• [ASSIGNMENT]
Wherever a picture appears, skip it and retype the rest of the data exactly.

=-=-=-=-=

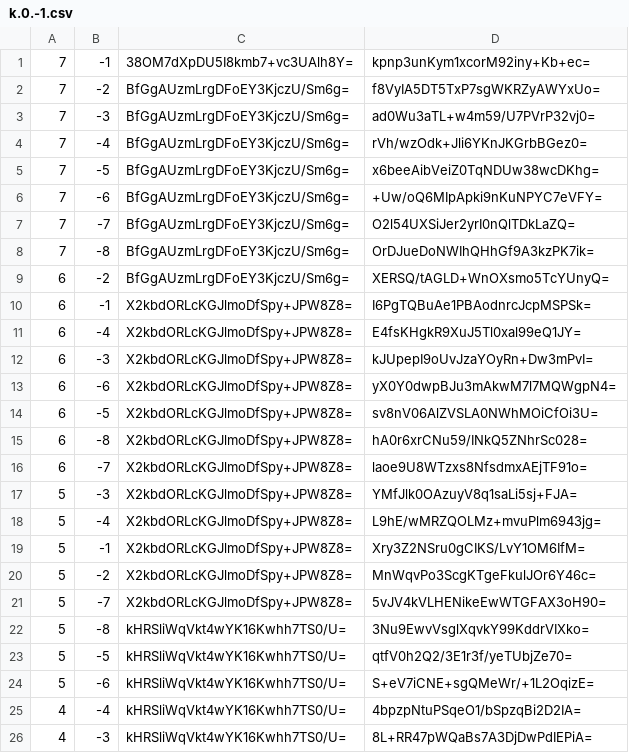
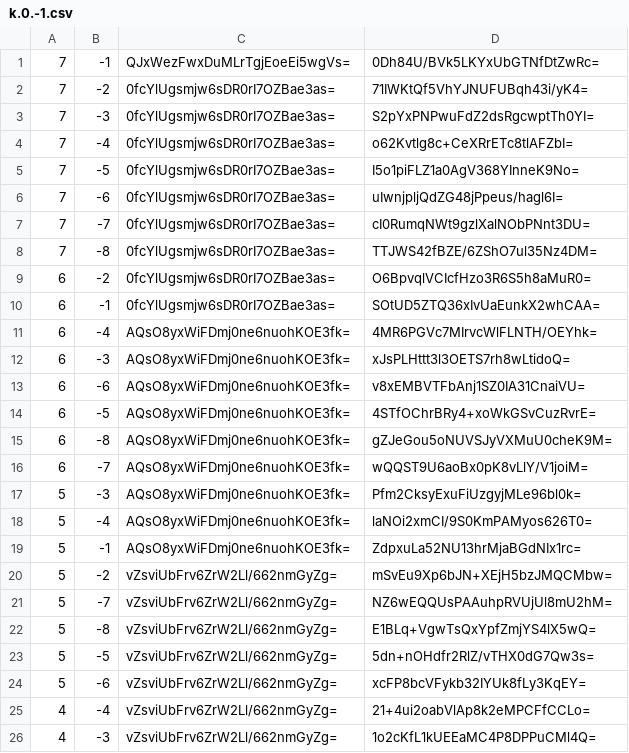
Before and after one commit to HarpGreen/harpgreen.github.io, a CSV file: map/tiles/zoom.-1/metadata/k.0.-1.csv, drawn as a sheet; only a part is shown; the diff covers the shown part only.

```diff
--- a/map/tiles/zoom.-1/metadata/k.0.-1.csv
+++ b/map/tiles/zoom.-1/metadata/k.0.-1.csv
@@ -1,26 +1,26 @@
-7,-1,38OM7dXpDU5I8kmb7+vc3UAlh8Y=,kpnp3unKym1xcorM92iny+Kb+ec=
-7,-2,BfGgAUzmLrgDFoEY3KjczU/Sm6g=,f8VyIA5DT5TxP7sgWKRZyAWYxUo=
-7,-3,BfGgAUzmLrgDFoEY3KjczU/Sm6g=,ad0Wu3aTL+w4m59/U7PVrP32vj0=
-7,-4,BfGgAUzmLrgDFoEY3KjczU/Sm6g=,rVh/wzOdk+Jli6YKnJKGrbBGez0=
-7,-5,BfGgAUzmLrgDFoEY3KjczU/Sm6g=,x6beeAibVeiZ0TqNDUw38wcDKhg=
-7,-6,BfGgAUzmLrgDFoEY3KjczU/Sm6g=,+Uw/oQ6MIpApki9nKuNPYC7eVFY=
-7,-7,BfGgAUzmLrgDFoEY3KjczU/Sm6g=,O2l54UXSiJer2yrI0nQlTDkLaZQ=
-7,-8,BfGgAUzmLrgDFoEY3KjczU/Sm6g=,OrDJueDoNWIhQHhGf9A3kzPK7ik=
-6,-2,BfGgAUzmLrgDFoEY3KjczU/Sm6g=,XERSQ/tAGLD+WnOXsmo5TcYUnyQ=
-6,-1,X2kbdORLcKGJlmoDfSpy+JPW8Z8=,I6PgTQBuAe1PBAodnrcJcpMSPSk=
-6,-4,X2kbdORLcKGJlmoDfSpy+JPW8Z8=,E4fsKHgkR9XuJ5Tl0xal99eQ1JY=
-6,-3,X2kbdORLcKGJlmoDfSpy+JPW8Z8=,kJUpepI9oUvJzaYOyRn+Dw3mPvI=
-6,-6,X2kbdORLcKGJlmoDfSpy+JPW8Z8=,yX0Y0dwpBJu3mAkwM7l7MQWgpN4=
-6,-5,X2kbdORLcKGJlmoDfSpy+JPW8Z8=,sv8nV06AlZVSLA0NWhMOiCfOi3U=
-6,-8,X2kbdORLcKGJlmoDfSpy+JPW8Z8=,hA0r6xrCNu59/INkQ5ZNhrSc028=
-6,-7,X2kbdORLcKGJlmoDfSpy+JPW8Z8=,laoe9U8WTzxs8NfsdmxAEjTF91o=
-5,-3,X2kbdORLcKGJlmoDfSpy+JPW8Z8=,YMfJlk0OAzuyV8q1saLi5sj+FJA=
-5,-4,X2kbdORLcKGJlmoDfSpy+JPW8Z8=,L9hE/wMRZQOLMz+mvuPlm6943jg=
-5,-1,X2kbdORLcKGJlmoDfSpy+JPW8Z8=,Xry3Z2NSru0gCIKS/LvY1OM6IfM=
-5,-2,X2kbdORLcKGJlmoDfSpy+JPW8Z8=,MnWqvPo3ScgKTgeFkulJOr6Y46c=
-5,-7,X2kbdORLcKGJlmoDfSpy+JPW8Z8=,5vJV4kVLHENikeEwWTGFAX3oH90=
-5,-8,kHRSliWqVkt4wYK16Kwhh7TS0/U=,3Nu9EwvVsglXqvkY99KddrVIXko=
-5,-5,kHRSliWqVkt4wYK16Kwhh7TS0/U=,qtfV0h2Q2/3E1r3f/yeTUbjZe70=
-5,-6,kHRSliWqVkt4wYK16Kwhh7TS0/U=,S+eV7iCNE+sgQMeWr/+1L2OqizE=
-4,-4,kHRSliWqVkt4wYK16Kwhh7TS0/U=,4bpzpNtuPSqeO1/bSpzqBi2D2IA=
-4,-3,kHRSliWqVkt4wYK16Kwhh7TS0/U=,8L+RR47pWQaBs7A3DjDwPdIEPiA=
+7,-1,QJxWezFwxDuMLrTgjEoeEi5wgVs=,0Dh84U/BVk5LKYxUbGTNfDtZwRc=
+7,-2,0fcYlUgsmjw6sDR0rI7OZBae3as=,71IWKtQf5VhYJNUFUBqh43i/yK4=
+7,-3,0fcYlUgsmjw6sDR0rI7OZBae3as=,S2pYxPNPwuFdZ2dsRgcwptTh0YI=
+7,-4,0fcYlUgsmjw6sDR0rI7OZBae3as=,o62Kvtlg8c+CeXRrETc8tlAFZbI=
+7,-5,0fcYlUgsmjw6sDR0rI7OZBae3as=,I5o1piFLZ1a0AgV368YInneK9No=
+7,-6,0fcYlUgsmjw6sDR0rI7OZBae3as=,uIwnjpljQdZG48jPpeus/hagl6I=
+7,-7,0fcYlUgsmjw6sDR0rI7OZBae3as=,cI0RumqNWt9gzlXalNObPNnt3DU=
+7,-8,0fcYlUgsmjw6sDR0rI7OZBae3as=,TTJWS42fBZE/6ZShO7ul35Nz4DM=
+6,-2,0fcYlUgsmjw6sDR0rI7OZBae3as=,O6BpvqlVCIcfHzo3R6S5h8aMuR0=
+6,-1,0fcYlUgsmjw6sDR0rI7OZBae3as=,SOtUD5ZTQ36xIvUaEunkX2whCAA=
+6,-4,AQsO8yxWiFDmj0ne6nuohKOE3fk=,4MR6PGVc7MIrvcWlFLNTH/OEYhk=
+6,-3,AQsO8yxWiFDmj0ne6nuohKOE3fk=,xJsPLHttt3l3OETS7rh8wLtidoQ=
+6,-6,AQsO8yxWiFDmj0ne6nuohKOE3fk=,v8xEMBVTFbAnj1SZ0IA31CnaiVU=
+6,-5,AQsO8yxWiFDmj0ne6nuohKOE3fk=,4STfOChrBRy4+xoWkGSvCuzRvrE=
+6,-8,AQsO8yxWiFDmj0ne6nuohKOE3fk=,gZJeGou5oNUVSJyVXMuU0cheK9M=
+6,-7,AQsO8yxWiFDmj0ne6nuohKOE3fk=,wQQST9U6aoBx0pK8vLlY/V1joiM=
+5,-3,AQsO8yxWiFDmj0ne6nuohKOE3fk=,Pfm2CksyExuFiUzgyjMLe96bl0k=
+5,-4,AQsO8yxWiFDmj0ne6nuohKOE3fk=,laNOi2xmCI/9S0KmPAMyos626T0=
+5,-1,AQsO8yxWiFDmj0ne6nuohKOE3fk=,ZdpxuLa52NU13hrMjaBGdNIx1rc=
+5,-2,vZsviUbFrv6ZrW2Ll/662nmGyZg=,mSvEu9Xp6bJN+XEjH5bzJMQCMbw=
+5,-7,vZsviUbFrv6ZrW2Ll/662nmGyZg=,NZ6wEQQUsPAAuhpRVUjUl8mU2hM=
+5,-8,vZsviUbFrv6ZrW2Ll/662nmGyZg=,E1BLq+VgwTsQxYpfZmjYS4lX5wQ=
+5,-5,vZsviUbFrv6ZrW2Ll/662nmGyZg=,5dn+nOHdfr2RlZ/vTHX0dG7Qw3s=
+5,-6,vZsviUbFrv6ZrW2Ll/662nmGyZg=,xcFP8bcVFykb32IYUk8fLy3KqEY=
+4,-4,vZsviUbFrv6ZrW2Ll/662nmGyZg=,21+4ui2oabVlAp8k2eMPCFfCCLo=
+4,-3,vZsviUbFrv6ZrW2Ll/662nmGyZg=,1o2cKfL1kUEEaMC4P8DPPuCMl4Q=
```
Also changed, not shown: 76 edited cells elsewhere in this file, map/tiles/zoom.-1/metadata/k.-1.-1.csv, map/tiles/zoom.-1/metadata/k.-1.0.csv, 25 other files.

=-=-=-=-=

• [WRITTEN ANSWER]
Before and after one commit to HarpGreen/harpgreen.github.io, a CSV file: map/tiles/zoom.-1/metadata/k.0.-1.csv, drawn as a sheet; only a part is shown; the diff covers the shown part only.

```diff
--- a/map/tiles/zoom.-1/metadata/k.0.-1.csv
+++ b/map/tiles/zoom.-1/metadata/k.0.-1.csv
@@ -1,26 +1,26 @@
-7,-1,38OM7dXpDU5I8kmb7+vc3UAlh8Y=,kpnp3unKym1xcorM92iny+Kb+ec=
-7,-2,BfGgAUzmLrgDFoEY3KjczU/Sm6g=,f8VyIA5DT5TxP7sgWKRZyAWYxUo=
-7,-3,BfGgAUzmLrgDFoEY3KjczU/Sm6g=,ad0Wu3aTL+w4m59/U7PVrP32vj0=
-7,-4,BfGgAUzmLrgDFoEY3KjczU/Sm6g=,rVh/wzOdk+Jli6YKnJKGrbBGez0=
-7,-5,BfGgAUzmLrgDFoEY3KjczU/Sm6g=,x6beeAibVeiZ0TqNDUw38wcDKhg=
-7,-6,BfGgAUzmLrgDFoEY3KjczU/Sm6g=,+Uw/oQ6MIpApki9nKuNPYC7eVFY=
-7,-7,BfGgAUzmLrgDFoEY3KjczU/Sm6g=,O2l54UXSiJer2yrI0nQlTDkLaZQ=
-7,-8,BfGgAUzmLrgDFoEY3KjczU/Sm6g=,OrDJueDoNWIhQHhGf9A3kzPK7ik=
-6,-2,BfGgAUzmLrgDFoEY3KjczU/Sm6g=,XERSQ/tAGLD+WnOXsmo5TcYUnyQ=
-6,-1,X2kbdORLcKGJlmoDfSpy+JPW8Z8=,I6PgTQBuAe1PBAodnrcJcpMSPSk=
-6,-4,X2kbdORLcKGJlmoDfSpy+JPW8Z8=,E4fsKHgkR9XuJ5Tl0xal99eQ1JY=
-6,-3,X2kbdORLcKGJlmoDfSpy+JPW8Z8=,kJUpepI9oUvJzaYOyRn+Dw3mPvI=
-6,-6,X2kbdORLcKGJlmoDfSpy+JPW8Z8=,yX0Y0dwpBJu3mAkwM7l7MQWgpN4=
-6,-5,X2kbdORLcKGJlmoDfSpy+JPW8Z8=,sv8nV06AlZVSLA0NWhMOiCfOi3U=
-6,-8,X2kbdORLcKGJlmoDfSpy+JPW8Z8=,hA0r6xrCNu59/INkQ5ZNhrSc028=
-6,-7,X2kbdORLcKGJlmoDfSpy+JPW8Z8=,laoe9U8WTzxs8NfsdmxAEjTF91o=
-5,-3,X2kbdORLcKGJlmoDfSpy+JPW8Z8=,YMfJlk0OAzuyV8q1saLi5sj+FJA=
-5,-4,X2kbdORLcKGJlmoDfSpy+JPW8Z8=,L9hE/wMRZQOLMz+mvuPlm6943jg=
-5,-1,X2kbdORLcKGJlmoDfSpy+JPW8Z8=,Xry3Z2NSru0gCIKS/LvY1OM6IfM=
-5,-2,X2kbdORLcKGJlmoDfSpy+JPW8Z8=,MnWqvPo3ScgKTgeFkulJOr6Y46c=
-5,-7,X2kbdORLcKGJlmoDfSpy+JPW8Z8=,5vJV4kVLHENikeEwWTGFAX3oH90=
-5,-8,kHRSliWqVkt4wYK16Kwhh7TS0/U=,3Nu9EwvVsglXqvkY99KddrVIXko=
-5,-5,kHRSliWqVkt4wYK16Kwhh7TS0/U=,qtfV0h2Q2/3E1r3f/yeTUbjZe70=
-5,-6,kHRSliWqVkt4wYK16Kwhh7TS0/U=,S+eV7iCNE+sgQMeWr/+1L2OqizE=
-4,-4,kHRSliWqVkt4wYK16Kwhh7TS0/U=,4bpzpNtuPSqeO1/bSpzqBi2D2IA=
-4,-3,kHRSliWqVkt4wYK16Kwhh7TS0/U=,8L+RR47pWQaBs7A3DjDwPdIEPiA=
+7,-1,QJxWezFwxDuMLrTgjEoeEi5wgVs=,0Dh84U/BVk5LKYxUbGTNfDtZwRc=
+7,-2,0fcYlUgsmjw6sDR0rI7OZBae3as=,71IWKtQf5VhYJNUFUBqh43i/yK4=
+7,-3,0fcYlUgsmjw6sDR0rI7OZBae3as=,S2pYxPNPwuFdZ2dsRgcwptTh0YI=
+7,-4,0fcYlUgsmjw6sDR0rI7OZBae3as=,o62Kvtlg8c+CeXRrETc8tlAFZbI=
+7,-5,0fcYlUgsmjw6sDR0rI7OZBae3as=,I5o1piFLZ1a0AgV368YInneK9No=
+7,-6,0fcYlUgsmjw6sDR0rI7OZBae3as=,uIwnjpljQdZG48jPpeus/hagl6I=
+7,-7,0fcYlUgsmjw6sDR0rI7OZBae3as=,cI0RumqNWt9gzlXalNObPNnt3DU=
+7,-8,0fcYlUgsmjw6sDR0rI7OZBae3as=,TTJWS42fBZE/6ZShO7ul35Nz4DM=
+6,-2,0fcYlUgsmjw6sDR0rI7OZBae3as=,O6BpvqlVCIcfHzo3R6S5h8aMuR0=
+6,-1,0fcYlUgsmjw6sDR0rI7OZBae3as=,SOtUD5ZTQ36xIvUaEunkX2whCAA=
+6,-4,AQsO8yxWiFDmj0ne6nuohKOE3fk=,4MR6PGVc7MIrvcWlFLNTH/OEYhk=
+6,-3,AQsO8yxWiFDmj0ne6nuohKOE3fk=,xJsPLHttt3l3OETS7rh8wLtidoQ=
+6,-6,AQsO8yxWiFDmj0ne6nuohKOE3fk=,v8xEMBVTFbAnj1SZ0IA31CnaiVU=
+6,-5,AQsO8yxWiFDmj0ne6nuohKOE3fk=,4STfOChrBRy4+xoWkGSvCuzRvrE=
+6,-8,AQsO8yxWiFDmj0ne6nuohKOE3fk=,gZJeGou5oNUVSJyVXMuU0cheK9M=
+6,-7,AQsO8yxWiFDmj0ne6nuohKOE3fk=,wQQST9U6aoBx0pK8vLlY/V1joiM=
+5,-3,AQsO8yxWiFDmj0ne6nuohKOE3fk=,Pfm2CksyExuFiUzgyjMLe96bl0k=
+5,-4,AQsO8yxWiFDmj0ne6nuohKOE3fk=,laNOi2xmCI/9S0KmPAMyos626T0=
+5,-1,AQsO8yxWiFDmj0ne6nuohKOE3fk=,ZdpxuLa52NU13hrMjaBGdNIx1rc=
+5,-2,vZsviUbFrv6ZrW2Ll/662nmGyZg=,mSvEu9Xp6bJN+XEjH5bzJMQCMbw=
+5,-7,vZsviUbFrv6ZrW2Ll/662nmGyZg=,NZ6wEQQUsPAAuhpRVUjUl8mU2hM=
+5,-8,vZsviUbFrv6ZrW2Ll/662nmGyZg=,E1BLq+VgwTsQxYpfZmjYS4lX5wQ=
+5,-5,vZsviUbFrv6ZrW2Ll/662nmGyZg=,5dn+nOHdfr2RlZ/vTHX0dG7Qw3s=
+5,-6,vZsviUbFrv6ZrW2Ll/662nmGyZg=,xcFP8bcVFykb32IYUk8fLy3KqEY=
+4,-4,vZsviUbFrv6ZrW2Ll/662nmGyZg=,21+4ui2oabVlAp8k2eMPCFfCCLo=
+4,-3,vZsviUbFrv6ZrW2Ll/662nmGyZg=,1o2cKfL1kUEEaMC4P8DPPuCMl4Q=
```
Also changed, not shown: 76 edited cells elsewhere in this file, map/tiles/zoom.-1/metadata/k.-1.-1.csv, map/tiles/zoom.-1/metadata/k.-1.0.csv, 25 other files.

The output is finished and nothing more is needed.